Frank Washington | 6/18/2019, 9:53 p.m.
Nissan’s Murano was one of the earliest pure crossovers. It has been around for 16 years. But now in its ...

Nissan’s Murano was one of the earliest pure crossovers. It has been around for 16 years. But now in its third generation it has been extensively refreshed for the 2019 model year and it looks sleek, slick and svelte.

The V-motion grille was more pronounced. There were redesigned LED headlights and taillights, new LED fog lights and 20-inch aluminum alloy wheels. But I think were the big boost came was inside. That begins with what was under the hood.

The 2019 Murano was powered by a 3.5-liter V6 that made 260 horsepower and 240 pound-feet of torque. It was mated to what Nissan has branded an Xtronic CVT or continuously variable transmission. They’ve put a lot of work into this technology that many manufactures took a look at and walked away.

CVTs don’t have the gears, it is a pulley system. The point is there are fewer parts so they are easier and I presume cheaper to manufacture. The upside is that they get better gas mileage than regular transmissions but it is all downhill from there. They are loud under acceleration, they seem to be slow and since there are no gears they are disconcerting to drivers. A CVT can actually make it seem like there is something wrong with the vehicle.

Nissan through its engineering prowess has done away with most of the downsides of CVTs. This transmission was quiet, it transferred power to the wheels efficiently and it feigned gear shifts so well it left me wondering does the it or does it not have a CVT. It did and this one could be put in manual mode.

Anyway, the combination gave the 2019 Murano an EPA rating of 20 mpg in the city, 28 mpg on the highway and 23 mpg combined. The Murano was quick and relatively quiet under hard acceleration. And it did feel like gears were shifting rather than the drone that comes with most CVTs.

But the real surprise was the interior. It was quilted leather with stitching. The seats were comfortable; the front set was heated and cooled while the back set was heated.

There was a panoramic moon roof that extended over the rear seats. There was a piano black template over the control area. I don’t call it a center stack because it was more of a space holding the infotainment/navigation screen. Framing it were a number of control buttons for the camera that I turned on and checked the surrounding area while the Murano was parked. It came on automatically when I put it in reverse. It gave one of the best overhead views that I’ve seen.

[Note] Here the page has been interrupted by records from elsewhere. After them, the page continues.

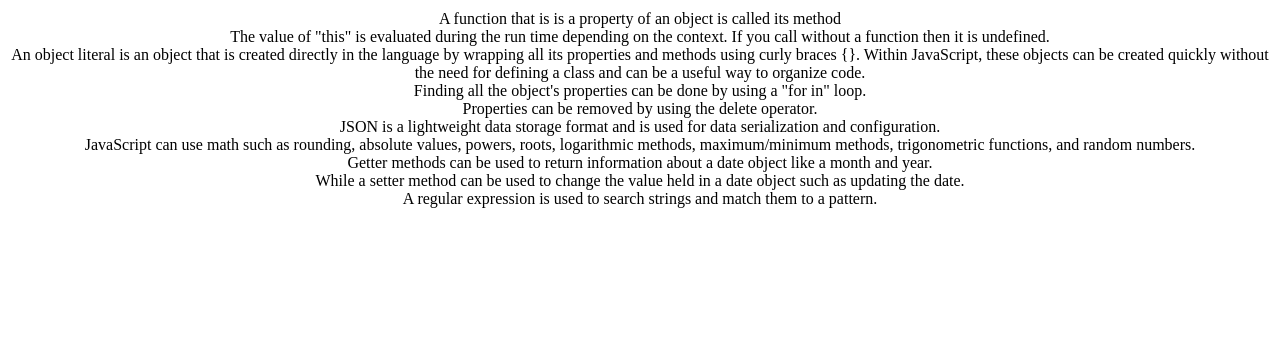
Repository: jknudsen97/WDD-330-Portfolio
Page: week4/notes.html
An editor plug-in stored every save of this project. The page is shown before and after the next save, followed by the edit.
The browser window is 1280 px wide. The pictures show the whole page.

Above is the page before, as saved 2021-10-20 19:54:28.

### week4/notes.html
<!DOCTYPE html>
<html lang="en">
<head>
    <meta charset="UTF-8">
    <meta http-equiv="X-UA-Compatible" content="IE=edge">
    <meta name="viewport" content="width=device-width, initial-scale=1.0">
    <link rel="stylesheet" href="../css/style.css">
    <title>Week 02 Notes</title>
</head>
<body>
    <p>
        A function that is is a property of an object is called its method<br>
        The value of "this" is evaluated during the run time depending on the context. If you call without a function then it is undefined.<br>
        An object literal is an object that is created directly in the language by wrapping all its properties and methods using curly braces {}. Within JavaScript, these objects can be created quickly without the need for defining a class and can be a useful way to organize code.<br>
        Finding all the object's properties can be done by using a "for in" loop.<br>
        Properties can be removed by using the delete operator.<br>
        JSON is a lightweight data storage format and is used for data serialization and configuration.<br>

        JavaScript can use math such as rounding, absolute values, powers, roots, logarithmic methods, maximum/minimum methods, trigonometric functions, and random numbers.<br>

        Getter methods can be used to return information about a date object like a month and year.<br>

        While a setter method can be used to change the value held in a date object such as updating the date.<br>

        A regular expression is used to search strings and match them to a pattern.<br>
    </p>
</body>
</html>

### css/style.css
main{
    text-align: center;
}

header{
    color: white;
    background-color: navy;
}

ul{
    list-style-type: none;
}

li{
    width: fit-content;
    border: 2px;
    margin: 5px;
    color: black;
    margin-left: auto;
    margin-right: auto;
    background-color: lightblue;
}

li:hover{
    color: black;
    background-color: white;
}

footer{
    background-color: navy;
    color: white;
}

p{
    display: block;
    border: 10px;
    margin: 10px;
    text-align: center;
    margin-left: auto;
    margin-right: auto;
}

After the next save:
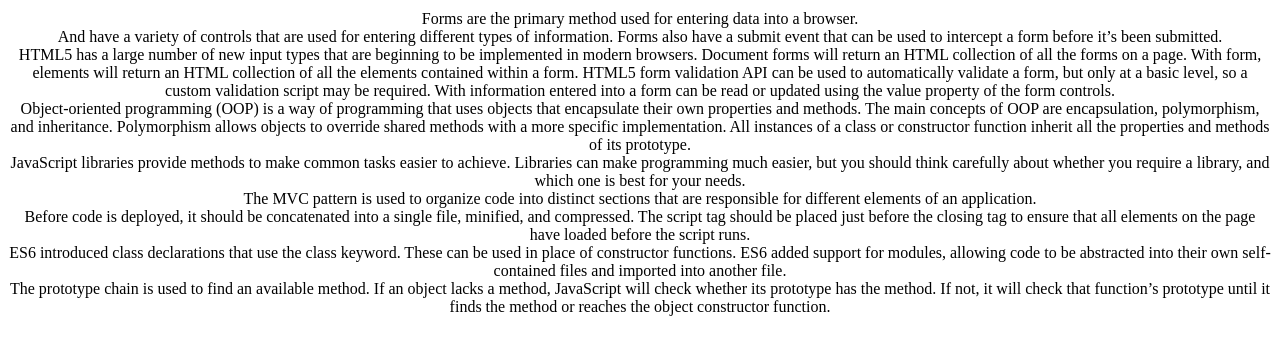
Saved 8 min 33 s later.
--- a/week4/notes.html
+++ b/week4/notes.html
@@ -9,20 +9,22 @@
 </head>
 <body>
     <p>
-        A function that is is a property of an object is called its method<br>
-        The value of "this" is evaluated during the run time depending on the context. If you call without a function then it is undefined.<br>
-        An object literal is an object that is created directly in the language by wrapping all its properties and methods using curly braces {}. Within JavaScript, these objects can be created quickly without the need for defining a class and can be a useful way to organize code.<br>
-        Finding all the object's properties can be done by using a "for in" loop.<br>
-        Properties can be removed by using the delete operator.<br>
-        JSON is a lightweight data storage format and is used for data serialization and configuration.<br>
-
-        JavaScript can use math such as rounding, absolute values, powers, roots, logarithmic methods, maximum/minimum methods, trigonometric functions, and random numbers.<br>
-
-        Getter methods can be used to return information about a date object like a month and year.<br>
-
-        While a setter method can be used to change the value held in a date object such as updating the date.<br>
-
-        A regular expression is used to search strings and match them to a pattern.<br>
+        Forms are the primary method used for entering data into a browser.<br>
+        And have a variety of controls that are used for entering different types of information. Forms also have a submit event that can be used to intercept a form before it’s been submitted.
+        <br>
+        HTML5 has a large number of new input types that are beginning to be implemented in modern browsers. Document forms will return an HTML collection of all the forms on a page. With form, elements will return an HTML collection of all the elements contained within a form. HTML5 form validation API can be used to automatically validate a form, but only at a basic level, so a custom validation script may be required. With information entered into a form can be read or updated using the value property of the form controls.
+        <br>
+        Object-oriented programming (OOP) is a way of programming that uses objects that encapsulate their own properties and methods. The main concepts of OOP are encapsulation, polymorphism, and inheritance. Polymorphism allows objects to override shared methods with a more specific implementation. All instances of a class or constructor function inherit all the properties and methods of its prototype.
+        <br>
+        JavaScript libraries provide methods to make common tasks easier to achieve. Libraries can make programming much easier, but you should think carefully about whether you require a library, and which one is best for your needs.
+        <br>
+        The MVC pattern is used to organize code into distinct sections that are responsible for different elements of an application.
+        <br>
+        Before code is deployed, it should be concatenated into a single file, minified, and compressed. The script tag should be placed just before the closing </body> tag to ensure that all elements on the page have loaded before the script runs.
+        <br>
+        ES6 introduced class declarations that use the class keyword. These can be used in place of constructor functions. ES6 added support for modules, allowing code to be abstracted into their own self-contained files and imported into another file.
+        <br>
+        The prototype chain is used to find an available method. If an object lacks a method, JavaScript will check whether its prototype has the method. If not, it will check that function’s prototype until it finds the method or reaches the object constructor function.
     </p>
 </body>
 </html>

Under the infotainment screen was a most minimalist climate control panel. But it had all the standard mechanisms: you could sync both sides, set the mode, set the temps, heat and or air conditioning, nothing was lacking. But the design was neat; other than two dials it was embedded into the black piano template so it was not prominent yet it was easy to see and to use.